RECORDED DATA -
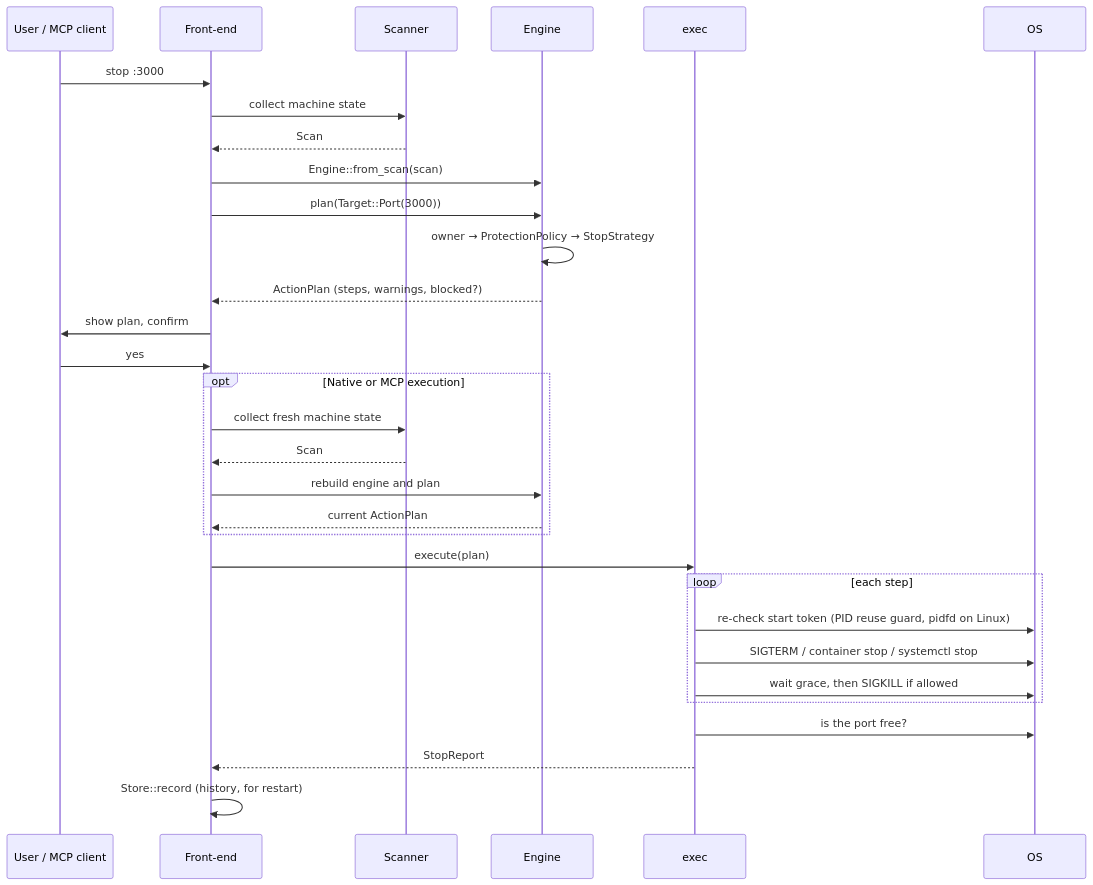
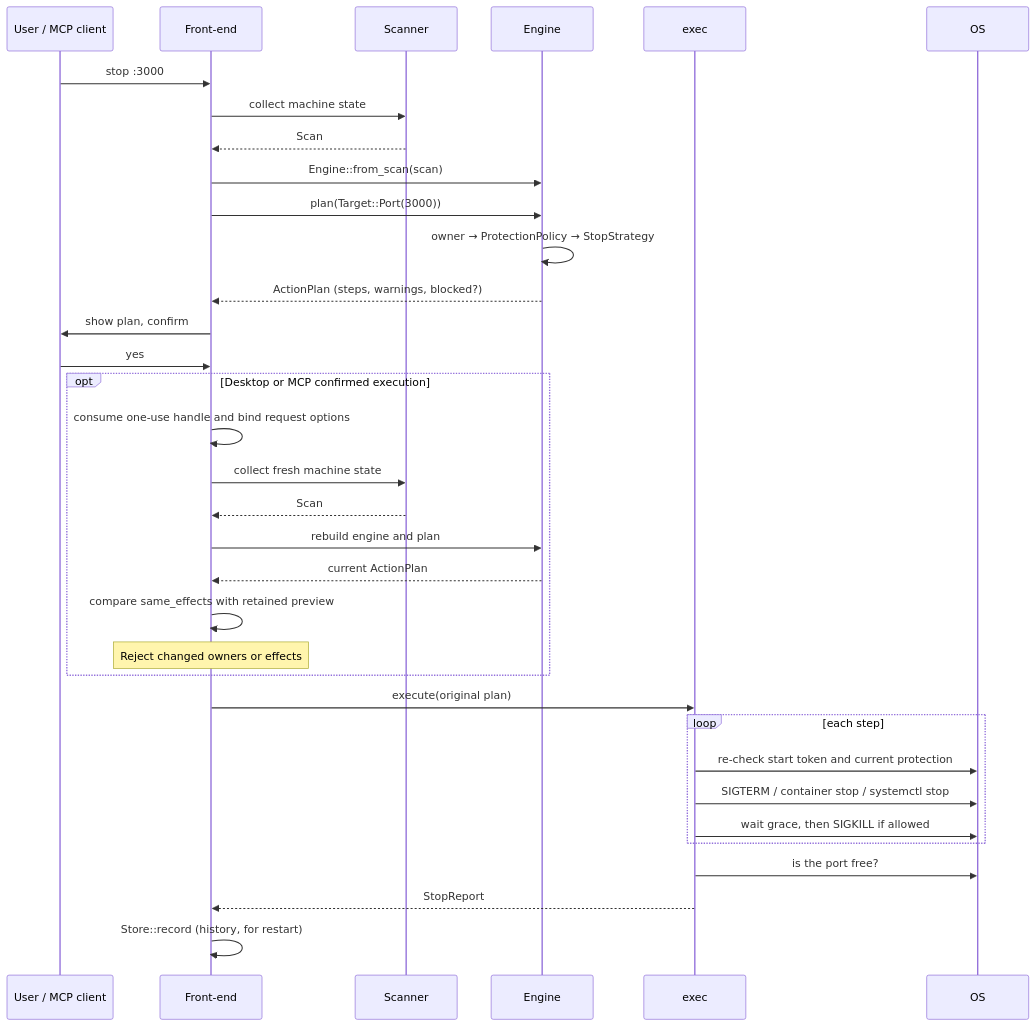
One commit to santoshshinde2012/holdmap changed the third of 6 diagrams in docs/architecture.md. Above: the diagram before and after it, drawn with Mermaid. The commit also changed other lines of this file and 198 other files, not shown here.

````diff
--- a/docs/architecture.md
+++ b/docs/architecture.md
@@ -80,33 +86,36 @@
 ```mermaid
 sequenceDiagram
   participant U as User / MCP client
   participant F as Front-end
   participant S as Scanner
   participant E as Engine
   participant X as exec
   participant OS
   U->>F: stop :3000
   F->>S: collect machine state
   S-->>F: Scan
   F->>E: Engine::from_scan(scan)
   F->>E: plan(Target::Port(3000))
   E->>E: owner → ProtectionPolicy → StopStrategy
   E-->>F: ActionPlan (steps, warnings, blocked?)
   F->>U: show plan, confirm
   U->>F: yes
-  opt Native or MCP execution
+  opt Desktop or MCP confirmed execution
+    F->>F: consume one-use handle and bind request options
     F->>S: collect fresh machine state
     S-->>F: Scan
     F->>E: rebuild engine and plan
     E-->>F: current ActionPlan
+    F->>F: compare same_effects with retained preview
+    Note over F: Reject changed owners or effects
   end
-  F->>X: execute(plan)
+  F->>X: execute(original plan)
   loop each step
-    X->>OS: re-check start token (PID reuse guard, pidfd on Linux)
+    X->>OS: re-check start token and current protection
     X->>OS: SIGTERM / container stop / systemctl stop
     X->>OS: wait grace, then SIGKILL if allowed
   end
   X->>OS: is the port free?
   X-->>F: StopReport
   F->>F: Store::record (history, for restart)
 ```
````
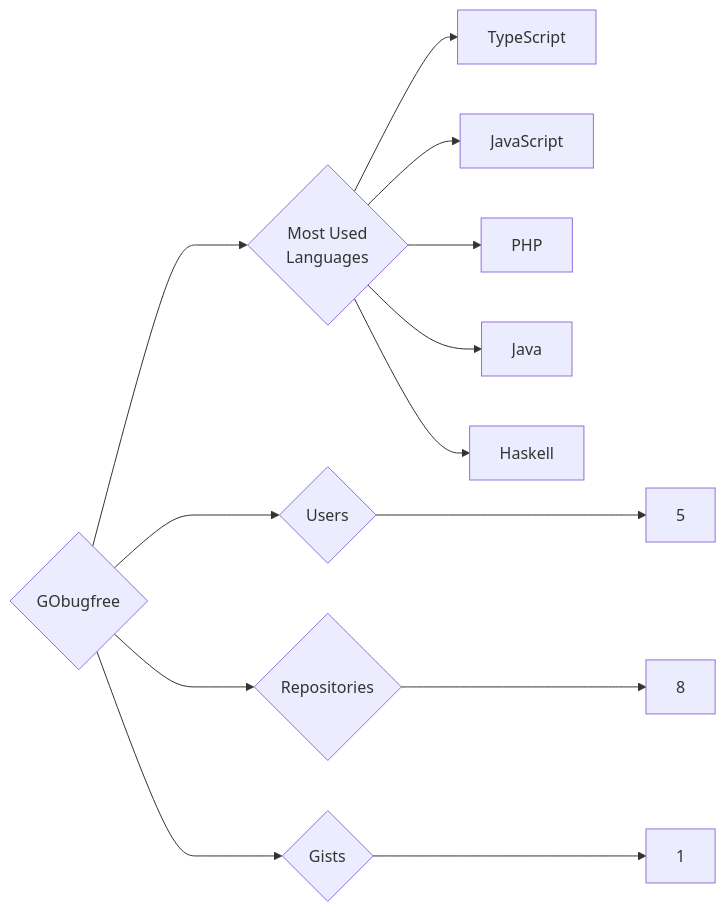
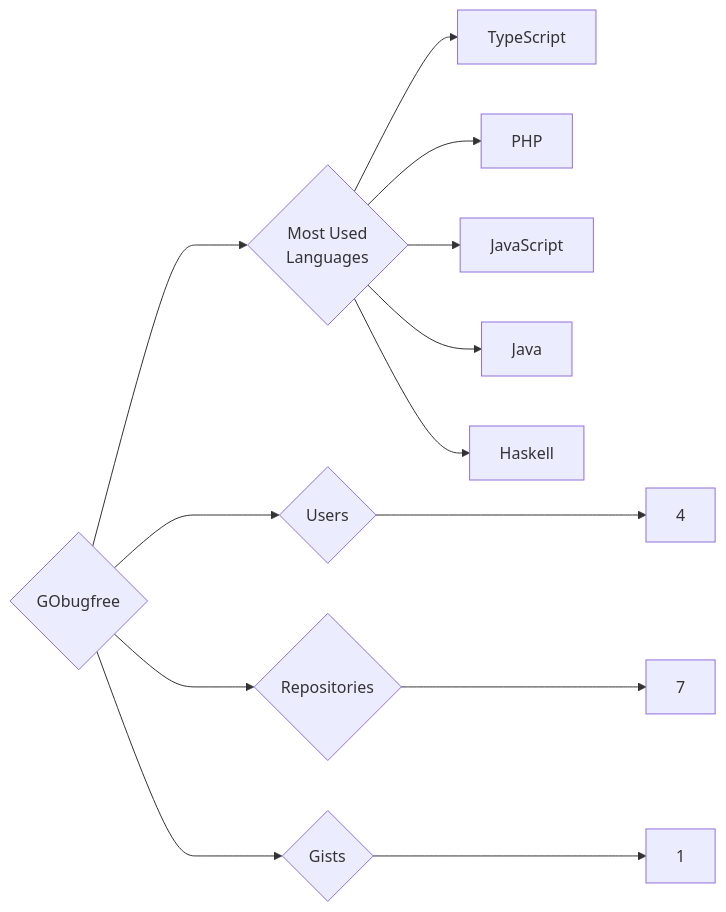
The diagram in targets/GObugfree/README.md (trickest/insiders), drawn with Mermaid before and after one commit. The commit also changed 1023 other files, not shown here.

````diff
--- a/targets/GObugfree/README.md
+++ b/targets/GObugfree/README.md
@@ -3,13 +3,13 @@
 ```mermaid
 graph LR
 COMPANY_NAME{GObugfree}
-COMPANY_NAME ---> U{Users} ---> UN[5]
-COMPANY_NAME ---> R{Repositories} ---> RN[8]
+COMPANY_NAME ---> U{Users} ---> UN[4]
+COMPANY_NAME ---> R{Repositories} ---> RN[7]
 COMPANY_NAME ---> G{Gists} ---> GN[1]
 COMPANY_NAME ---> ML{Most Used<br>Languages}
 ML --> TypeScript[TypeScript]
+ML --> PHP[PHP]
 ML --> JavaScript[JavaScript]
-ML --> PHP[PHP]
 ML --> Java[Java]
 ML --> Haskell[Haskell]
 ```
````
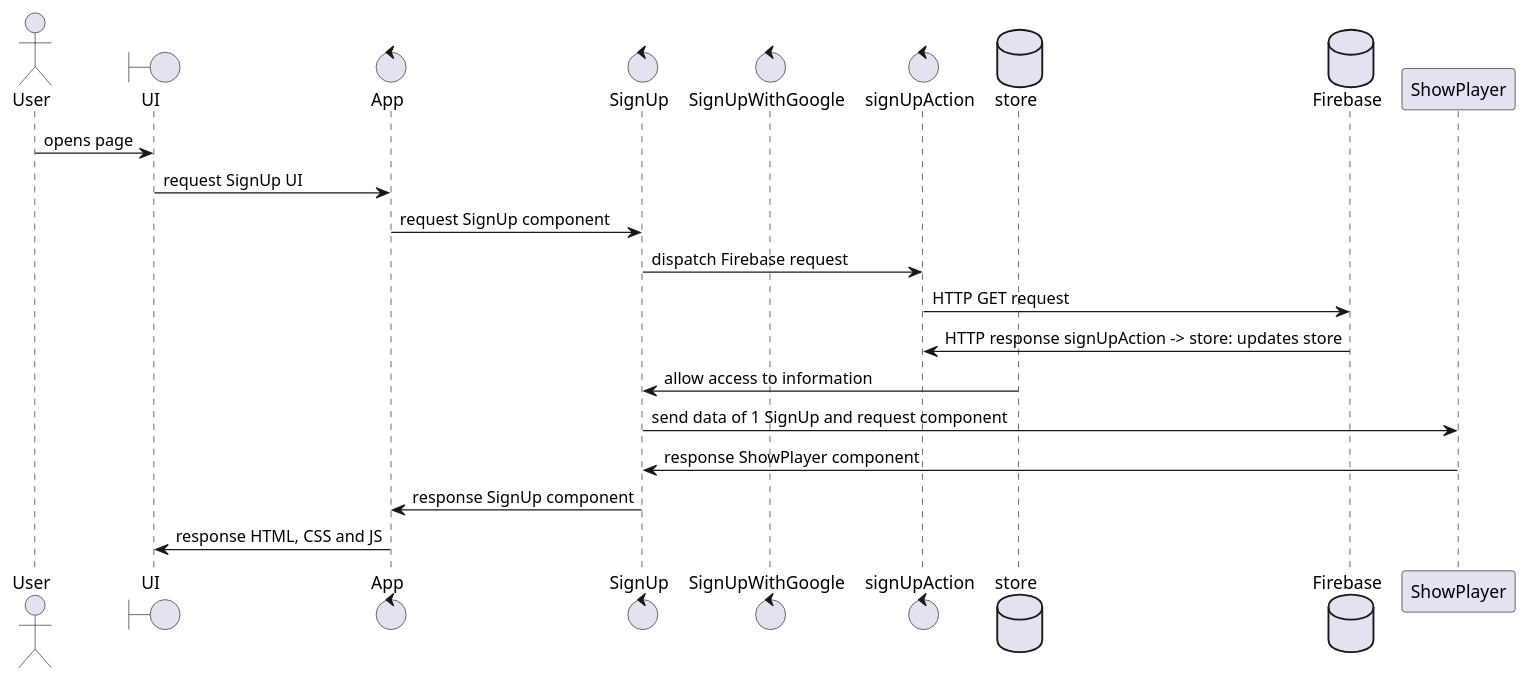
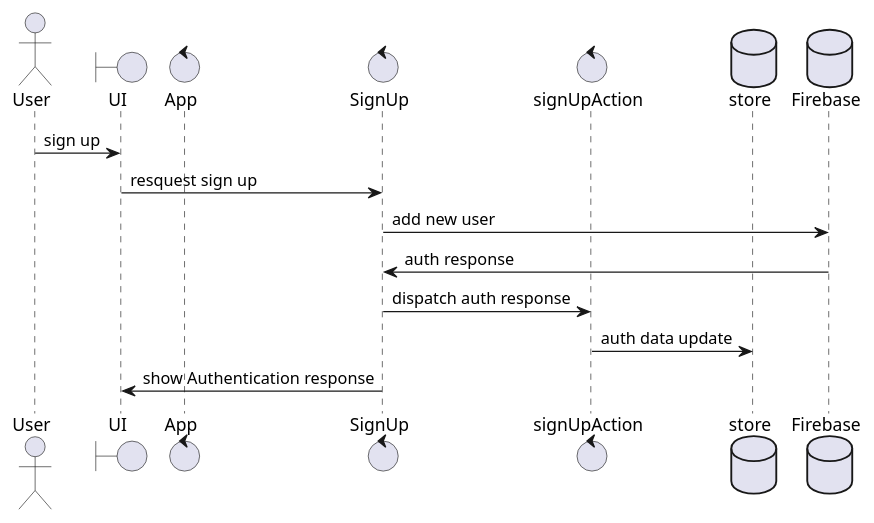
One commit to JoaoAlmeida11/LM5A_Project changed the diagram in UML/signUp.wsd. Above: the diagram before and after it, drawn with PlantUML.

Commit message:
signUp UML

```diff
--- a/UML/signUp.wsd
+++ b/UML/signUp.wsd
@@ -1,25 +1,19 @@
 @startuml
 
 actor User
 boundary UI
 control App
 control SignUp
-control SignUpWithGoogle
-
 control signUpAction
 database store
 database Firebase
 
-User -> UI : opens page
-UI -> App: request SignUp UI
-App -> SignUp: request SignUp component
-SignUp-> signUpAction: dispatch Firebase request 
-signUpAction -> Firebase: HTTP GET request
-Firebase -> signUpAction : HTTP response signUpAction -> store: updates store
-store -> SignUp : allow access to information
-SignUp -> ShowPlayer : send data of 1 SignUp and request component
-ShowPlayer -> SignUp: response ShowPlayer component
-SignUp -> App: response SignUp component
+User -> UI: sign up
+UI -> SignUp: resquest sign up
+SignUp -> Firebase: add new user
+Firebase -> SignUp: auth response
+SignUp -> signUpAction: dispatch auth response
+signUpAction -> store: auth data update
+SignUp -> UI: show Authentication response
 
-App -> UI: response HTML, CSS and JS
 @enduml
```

PROBLEM STATEMENT - Nothing in the entries above should change when they are printed again, except that the pictures are dropped.

FINISHED EXERCISE -
One commit to santoshshinde2012/holdmap changed the third of 6 diagrams in docs/architecture.md. Above: the diagram before and after it, drawn with Mermaid. The commit also changed other lines of this file and 198 other files, not shown here.

````diff
--- a/docs/architecture.md
+++ b/docs/architecture.md
@@ -80,33 +86,36 @@
 ```mermaid
 sequenceDiagram
   participant U as User / MCP client
   participant F as Front-end
   participant S as Scanner
   participant E as Engine
   participant X as exec
   participant OS
   U->>F: stop :3000
   F->>S: collect machine state
   S-->>F: Scan
   F->>E: Engine::from_scan(scan)
   F->>E: plan(Target::Port(3000))
   E->>E: owner → ProtectionPolicy → StopStrategy
   E-->>F: ActionPlan (steps, warnings, blocked?)
   F->>U: show plan, confirm
   U->>F: yes
-  opt Native or MCP execution
+  opt Desktop or MCP confirmed execution
+    F->>F: consume one-use handle and bind request options
     F->>S: collect fresh machine state
     S-->>F: Scan
     F->>E: rebuild engine and plan
     E-->>F: current ActionPlan
+    F->>F: compare same_effects with retained preview
+    Note over F: Reject changed owners or effects
   end
-  F->>X: execute(plan)
+  F->>X: execute(original plan)
   loop each step
-    X->>OS: re-check start token (PID reuse guard, pidfd on Linux)
+    X->>OS: re-check start token and current protection
     X->>OS: SIGTERM / container stop / systemctl stop
     X->>OS: wait grace, then SIGKILL if allowed
   end
   X->>OS: is the port free?
   X-->>F: StopReport
   F->>F: Store::record (history, for restart)
 ```
````
The diagram in targets/GObugfree/README.md (trickest/insiders), drawn with Mermaid before and after one commit. The commit also changed 1023 other files, not shown here.

````diff
--- a/targets/GObugfree/README.md
+++ b/targets/GObugfree/README.md
@@ -3,13 +3,13 @@
 ```mermaid
 graph LR
 COMPANY_NAME{GObugfree}
-COMPANY_NAME ---> U{Users} ---> UN[5]
-COMPANY_NAME ---> R{Repositories} ---> RN[8]
+COMPANY_NAME ---> U{Users} ---> UN[4]
+COMPANY_NAME ---> R{Repositories} ---> RN[7]
 COMPANY_NAME ---> G{Gists} ---> GN[1]
 COMPANY_NAME ---> ML{Most Used<br>Languages}
 ML --> TypeScript[TypeScript]
+ML --> PHP[PHP]
 ML --> JavaScript[JavaScript]
-ML --> PHP[PHP]
 ML --> Java[Java]
 ML --> Haskell[Haskell]
 ```
````
One commit to JoaoAlmeida11/LM5A_Project changed the diagram in UML/signUp.wsd. Above: the diagram before and after it, drawn with PlantUML.

Commit message:
signUp UML

```diff
--- a/UML/signUp.wsd
+++ b/UML/signUp.wsd
@@ -1,25 +1,19 @@
 @startuml
 
 actor User
 boundary UI
 control App
 control SignUp
-control SignUpWithGoogle
-
 control signUpAction
 database store
 database Firebase
 
-User -> UI : opens page
-UI -> App: request SignUp UI
-App -> SignUp: request SignUp component
-SignUp-> signUpAction: dispatch Firebase request 
-signUpAction -> Firebase: HTTP GET request
-Firebase -> signUpAction : HTTP response signUpAction -> store: updates store
-store -> SignUp : allow access to information
-SignUp -> ShowPlayer : send data of 1 SignUp and request component
-ShowPlayer -> SignUp: response ShowPlayer component
-SignUp -> App: response SignUp component
+User -> UI: sign up
+UI -> SignUp: resquest sign up
+SignUp -> Firebase: add new user
+Firebase -> SignUp: auth response
+SignUp -> signUpAction: dispatch auth response
+signUpAction -> store: auth data update
+SignUp -> UI: show Authentication response
 
-App -> UI: response HTML, CSS and JS
 @enduml
```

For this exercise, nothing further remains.